When trying to defend an organization, it’s imperative to understand the nature of the threats who seek to compromise the enterprise. This is not a common belief, unfortunately. Several months ago I heard a colonel in the US military say “I don’t care who attacks me in cyberspace. I’m going to defend the enterprise the same way, regardless.”
If you put that same colonel in charge of defending physical space, he would have likely trotted out Sun Tzu’s most famous quote:
“It is said that if you know your enemies and know yourself, you will not be imperiled in a hundred battles; if you do not know your enemies but do know yourself, you will win one and lose one; if you do not know your enemies nor yourself, you will be imperiled in every single battle.” Source: http://en.wikiquote.org/wiki/Sun_Tzu
Most readers would agree that Sun Tzu’s advice applies equally well in cyberspace as it does to physical space. Perhaps the colonel in question is happy to just “win one and lose one” by not knowing his cyber enemy. More likely he also fails to know himself (or more accurately, his enterprise) and is therefore “imperiled in every single battle.”

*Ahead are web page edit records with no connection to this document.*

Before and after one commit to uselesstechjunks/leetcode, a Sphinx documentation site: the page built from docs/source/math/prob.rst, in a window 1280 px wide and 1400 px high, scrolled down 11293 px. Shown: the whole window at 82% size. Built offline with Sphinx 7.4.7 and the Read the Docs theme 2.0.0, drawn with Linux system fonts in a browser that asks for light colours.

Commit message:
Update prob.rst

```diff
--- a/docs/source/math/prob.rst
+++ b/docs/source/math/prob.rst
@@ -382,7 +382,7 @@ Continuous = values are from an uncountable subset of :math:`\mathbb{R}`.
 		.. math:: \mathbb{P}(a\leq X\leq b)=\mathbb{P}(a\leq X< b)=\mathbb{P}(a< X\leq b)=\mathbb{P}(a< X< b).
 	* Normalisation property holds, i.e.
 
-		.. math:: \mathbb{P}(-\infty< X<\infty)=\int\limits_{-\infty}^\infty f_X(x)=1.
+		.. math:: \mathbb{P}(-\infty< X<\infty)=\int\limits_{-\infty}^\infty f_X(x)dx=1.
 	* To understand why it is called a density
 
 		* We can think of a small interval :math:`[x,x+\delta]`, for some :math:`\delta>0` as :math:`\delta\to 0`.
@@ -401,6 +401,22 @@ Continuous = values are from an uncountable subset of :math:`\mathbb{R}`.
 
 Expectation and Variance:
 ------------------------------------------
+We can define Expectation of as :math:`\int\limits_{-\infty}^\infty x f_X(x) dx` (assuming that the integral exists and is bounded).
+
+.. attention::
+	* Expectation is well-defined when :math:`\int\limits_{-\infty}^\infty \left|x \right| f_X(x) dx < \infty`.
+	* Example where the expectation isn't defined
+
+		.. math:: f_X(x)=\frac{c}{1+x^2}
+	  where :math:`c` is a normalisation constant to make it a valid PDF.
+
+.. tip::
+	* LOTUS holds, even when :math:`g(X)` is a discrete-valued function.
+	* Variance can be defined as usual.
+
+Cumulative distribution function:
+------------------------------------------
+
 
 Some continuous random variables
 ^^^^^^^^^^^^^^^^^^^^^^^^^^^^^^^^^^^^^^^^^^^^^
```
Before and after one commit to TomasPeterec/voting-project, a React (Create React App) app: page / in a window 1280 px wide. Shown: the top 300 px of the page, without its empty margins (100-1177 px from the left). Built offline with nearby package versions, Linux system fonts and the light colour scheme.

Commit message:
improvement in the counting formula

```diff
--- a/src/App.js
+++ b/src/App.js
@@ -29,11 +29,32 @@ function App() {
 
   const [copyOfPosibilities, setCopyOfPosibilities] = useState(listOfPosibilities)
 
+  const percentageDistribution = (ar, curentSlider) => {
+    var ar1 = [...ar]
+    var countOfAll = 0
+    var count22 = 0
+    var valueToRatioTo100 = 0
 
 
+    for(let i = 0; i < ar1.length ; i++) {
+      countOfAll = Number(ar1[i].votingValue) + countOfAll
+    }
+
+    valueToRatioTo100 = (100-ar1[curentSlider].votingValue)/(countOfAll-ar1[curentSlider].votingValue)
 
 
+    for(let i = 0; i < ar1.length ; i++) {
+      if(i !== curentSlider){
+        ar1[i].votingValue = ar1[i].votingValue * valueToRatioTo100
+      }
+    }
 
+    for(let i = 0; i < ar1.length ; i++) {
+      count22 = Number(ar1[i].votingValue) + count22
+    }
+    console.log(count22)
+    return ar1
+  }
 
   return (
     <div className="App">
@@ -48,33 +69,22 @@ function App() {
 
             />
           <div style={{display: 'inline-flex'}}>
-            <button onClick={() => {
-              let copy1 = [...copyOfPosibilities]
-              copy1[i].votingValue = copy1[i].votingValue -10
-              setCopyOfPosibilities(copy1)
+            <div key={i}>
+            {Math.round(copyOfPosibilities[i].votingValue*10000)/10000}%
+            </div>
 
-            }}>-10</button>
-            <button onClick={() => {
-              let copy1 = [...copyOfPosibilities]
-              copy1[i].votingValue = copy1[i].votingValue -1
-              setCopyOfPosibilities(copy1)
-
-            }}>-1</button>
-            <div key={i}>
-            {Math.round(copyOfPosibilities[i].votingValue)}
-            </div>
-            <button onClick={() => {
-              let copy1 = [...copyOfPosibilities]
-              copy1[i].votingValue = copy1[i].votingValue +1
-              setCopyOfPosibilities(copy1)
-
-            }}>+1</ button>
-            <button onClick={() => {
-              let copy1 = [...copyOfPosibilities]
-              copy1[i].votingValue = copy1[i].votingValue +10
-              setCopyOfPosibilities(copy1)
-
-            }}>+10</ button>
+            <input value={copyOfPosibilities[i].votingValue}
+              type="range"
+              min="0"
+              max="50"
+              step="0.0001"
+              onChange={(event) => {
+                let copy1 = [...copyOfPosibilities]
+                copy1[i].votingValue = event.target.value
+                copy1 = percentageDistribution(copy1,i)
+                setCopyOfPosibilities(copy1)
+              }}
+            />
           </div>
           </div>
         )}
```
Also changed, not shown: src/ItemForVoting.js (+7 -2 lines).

What does it mean to “know your enemies?” Is it necessary to specifically identify names, pictures, and home addresses? Is it enough to instead recognize an adversary when observed in the enterprise, but not have attribution at the name level? Is it more important to know an adversary’s origin or the adversary’s behavior?
Answering those questions depends on the person doing the asking.
For those working in law enforcement, the military, the diplomatic corps, government decision-making bodies, or the intelligence community, the specific identity of the adversary is very important. These parties have the authority to take action outside the “cyber” or technical fields. They can also act outside the boundaries of victims of digital attack. By specifically identifying adversaries, these groups can apply pressure of various means to influence enemy actions.
For those in the enterprise trying to defend themselves against targeted attacks, it is more important to recognize an adversary when observed in the enterprise. It is not so crucial to gain specific identities because the enterprise generally can’t apply the same sorts of pressure that other groups can bring to bear. The reason it’s important to recognize an adversary is that understanding the nature of the enemy allows better defense.
The idea is to develop an internal intelligence capability that observes threat actors in the enterprise, categorizes them according to Tactics, Techniques, and Procedures (TTPs), and assigns unique labels to those actors or groups. These are not static determinations and should be subject to constant revision, and where possible, comparison with peer and partner intelligence teams. By treating intrusions as interactions with threat actors, the security and incident response teams can better prioritize their defense and response actions.
In future posts I will outline a few key aspects of several different targeted attacker types. By examining each, you will be able to better tailor your detection and response programs for maximum effectiveness.